German Federal Agency for Nature Conservation (BfN)



  • Dolezel,M., Miklau,M., Eckerstorfer,M., Hilbeck,A., Heissenberger,A., Gaugitsch,H. (2009): Standardising the environmental risk assessment of genetically modified plants in the EU. BfN-Skripten 259, 2009 (1,07 MB)
  • Hilbeck, A., Jänsch, S., Meier, M., Römbke, R. (2008): Analysis and validation of pre-sent ecotoxicological test methods and strategies for the risk assessment of genetically modified plants. BfN-Skripten 236, 2008 (4 MB).
  • Mertens, M. (2008) Assessment of Environmental Impacts of Genetically Modified Plants.

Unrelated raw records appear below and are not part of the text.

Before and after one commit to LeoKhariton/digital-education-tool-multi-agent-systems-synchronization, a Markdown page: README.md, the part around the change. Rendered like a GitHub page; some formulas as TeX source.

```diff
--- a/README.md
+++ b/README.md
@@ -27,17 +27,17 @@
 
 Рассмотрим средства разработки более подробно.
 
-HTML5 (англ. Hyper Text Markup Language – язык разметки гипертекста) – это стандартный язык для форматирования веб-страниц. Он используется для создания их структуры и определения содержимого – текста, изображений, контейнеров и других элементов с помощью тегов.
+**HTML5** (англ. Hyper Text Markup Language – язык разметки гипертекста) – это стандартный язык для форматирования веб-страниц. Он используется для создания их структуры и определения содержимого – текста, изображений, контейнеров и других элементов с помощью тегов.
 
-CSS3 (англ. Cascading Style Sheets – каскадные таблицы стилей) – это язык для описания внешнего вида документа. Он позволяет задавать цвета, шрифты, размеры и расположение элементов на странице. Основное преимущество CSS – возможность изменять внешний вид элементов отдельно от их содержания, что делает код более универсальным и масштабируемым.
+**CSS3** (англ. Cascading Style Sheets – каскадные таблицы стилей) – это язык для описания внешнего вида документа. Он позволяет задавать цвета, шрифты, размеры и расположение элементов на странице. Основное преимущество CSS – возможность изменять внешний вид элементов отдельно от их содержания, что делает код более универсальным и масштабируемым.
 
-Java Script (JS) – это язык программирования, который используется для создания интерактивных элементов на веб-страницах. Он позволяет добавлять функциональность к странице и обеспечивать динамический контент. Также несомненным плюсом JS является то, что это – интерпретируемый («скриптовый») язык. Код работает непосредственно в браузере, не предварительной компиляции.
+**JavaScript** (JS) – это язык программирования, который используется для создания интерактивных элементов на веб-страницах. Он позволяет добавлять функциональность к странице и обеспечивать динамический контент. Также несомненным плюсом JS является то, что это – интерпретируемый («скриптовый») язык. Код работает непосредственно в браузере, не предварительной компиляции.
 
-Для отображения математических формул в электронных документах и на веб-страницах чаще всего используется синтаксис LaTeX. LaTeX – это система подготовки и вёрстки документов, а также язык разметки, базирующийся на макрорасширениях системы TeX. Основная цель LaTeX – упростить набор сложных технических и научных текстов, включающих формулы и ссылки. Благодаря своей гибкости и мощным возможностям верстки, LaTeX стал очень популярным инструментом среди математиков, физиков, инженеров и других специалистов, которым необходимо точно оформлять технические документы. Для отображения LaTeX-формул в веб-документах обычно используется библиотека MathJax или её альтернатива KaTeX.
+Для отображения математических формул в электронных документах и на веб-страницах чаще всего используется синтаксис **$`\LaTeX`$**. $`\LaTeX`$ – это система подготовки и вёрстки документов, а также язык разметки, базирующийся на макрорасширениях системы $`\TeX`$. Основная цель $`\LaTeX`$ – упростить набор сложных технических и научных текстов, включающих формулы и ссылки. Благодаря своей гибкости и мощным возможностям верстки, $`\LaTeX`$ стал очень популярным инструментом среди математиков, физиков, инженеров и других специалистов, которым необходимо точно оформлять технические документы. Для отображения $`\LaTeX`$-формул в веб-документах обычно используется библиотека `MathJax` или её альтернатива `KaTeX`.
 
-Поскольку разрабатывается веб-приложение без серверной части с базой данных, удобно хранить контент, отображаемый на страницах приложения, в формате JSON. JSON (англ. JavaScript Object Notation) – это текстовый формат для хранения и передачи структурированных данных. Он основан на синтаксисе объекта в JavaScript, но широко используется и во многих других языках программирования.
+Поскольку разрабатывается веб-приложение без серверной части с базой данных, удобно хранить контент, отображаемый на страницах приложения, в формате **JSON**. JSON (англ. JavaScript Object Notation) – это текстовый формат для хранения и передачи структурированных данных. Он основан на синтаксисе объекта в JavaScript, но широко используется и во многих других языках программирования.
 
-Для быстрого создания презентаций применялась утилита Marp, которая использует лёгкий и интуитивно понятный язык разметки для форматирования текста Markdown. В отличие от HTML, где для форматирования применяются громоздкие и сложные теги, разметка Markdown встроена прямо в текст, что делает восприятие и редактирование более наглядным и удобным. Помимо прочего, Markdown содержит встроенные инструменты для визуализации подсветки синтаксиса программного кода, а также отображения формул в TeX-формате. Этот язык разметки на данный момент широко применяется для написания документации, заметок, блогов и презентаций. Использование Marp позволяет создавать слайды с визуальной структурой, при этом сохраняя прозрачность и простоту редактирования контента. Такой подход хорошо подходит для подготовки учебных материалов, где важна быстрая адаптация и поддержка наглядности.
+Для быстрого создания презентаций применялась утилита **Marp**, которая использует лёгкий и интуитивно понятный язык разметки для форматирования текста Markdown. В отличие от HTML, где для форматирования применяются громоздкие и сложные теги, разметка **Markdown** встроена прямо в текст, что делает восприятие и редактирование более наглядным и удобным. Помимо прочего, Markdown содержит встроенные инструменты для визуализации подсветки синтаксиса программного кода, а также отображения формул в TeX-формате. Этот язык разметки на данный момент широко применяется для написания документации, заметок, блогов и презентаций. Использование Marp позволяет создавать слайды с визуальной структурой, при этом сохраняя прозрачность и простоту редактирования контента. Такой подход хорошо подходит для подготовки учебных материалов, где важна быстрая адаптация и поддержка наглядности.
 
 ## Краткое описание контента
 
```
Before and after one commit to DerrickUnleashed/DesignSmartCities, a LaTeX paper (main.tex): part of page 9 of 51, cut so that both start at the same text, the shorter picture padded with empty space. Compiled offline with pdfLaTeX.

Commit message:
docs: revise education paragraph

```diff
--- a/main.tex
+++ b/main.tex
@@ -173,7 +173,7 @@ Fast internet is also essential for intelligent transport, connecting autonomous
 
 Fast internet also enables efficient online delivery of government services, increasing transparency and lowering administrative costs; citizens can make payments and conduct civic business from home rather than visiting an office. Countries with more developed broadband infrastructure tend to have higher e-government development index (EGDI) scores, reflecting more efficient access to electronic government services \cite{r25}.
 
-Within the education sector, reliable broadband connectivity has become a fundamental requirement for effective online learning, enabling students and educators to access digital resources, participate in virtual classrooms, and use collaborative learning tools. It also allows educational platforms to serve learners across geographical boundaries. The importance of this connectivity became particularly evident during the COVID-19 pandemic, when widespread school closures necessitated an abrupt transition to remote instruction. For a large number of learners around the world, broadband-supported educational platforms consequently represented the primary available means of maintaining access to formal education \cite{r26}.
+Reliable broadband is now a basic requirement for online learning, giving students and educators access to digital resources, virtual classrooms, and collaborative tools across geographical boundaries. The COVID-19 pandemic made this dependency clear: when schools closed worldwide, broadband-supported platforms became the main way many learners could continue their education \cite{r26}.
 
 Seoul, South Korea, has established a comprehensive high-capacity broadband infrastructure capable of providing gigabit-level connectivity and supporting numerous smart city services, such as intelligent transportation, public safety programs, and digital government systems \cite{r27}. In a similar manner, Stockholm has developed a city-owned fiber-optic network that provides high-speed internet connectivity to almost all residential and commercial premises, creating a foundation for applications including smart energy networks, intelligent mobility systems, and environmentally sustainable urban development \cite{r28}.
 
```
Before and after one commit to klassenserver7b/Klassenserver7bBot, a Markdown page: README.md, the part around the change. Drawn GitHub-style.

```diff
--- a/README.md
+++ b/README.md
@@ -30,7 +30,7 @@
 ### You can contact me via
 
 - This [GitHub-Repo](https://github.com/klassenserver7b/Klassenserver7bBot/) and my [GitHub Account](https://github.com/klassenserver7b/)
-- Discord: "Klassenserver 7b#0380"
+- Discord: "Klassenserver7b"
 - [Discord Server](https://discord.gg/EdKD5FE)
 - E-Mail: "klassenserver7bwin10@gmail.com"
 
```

BfN-Skripten 217, 2008. (1 MB)
  • Valenta, R., Spök, A. (2008) Immunogenicity of GM peas Review of immune effects in mice fed on genetically modified peas and wider impacts for GM risk assessment. BfN-Skripten 239, 2008. (1.328 kB).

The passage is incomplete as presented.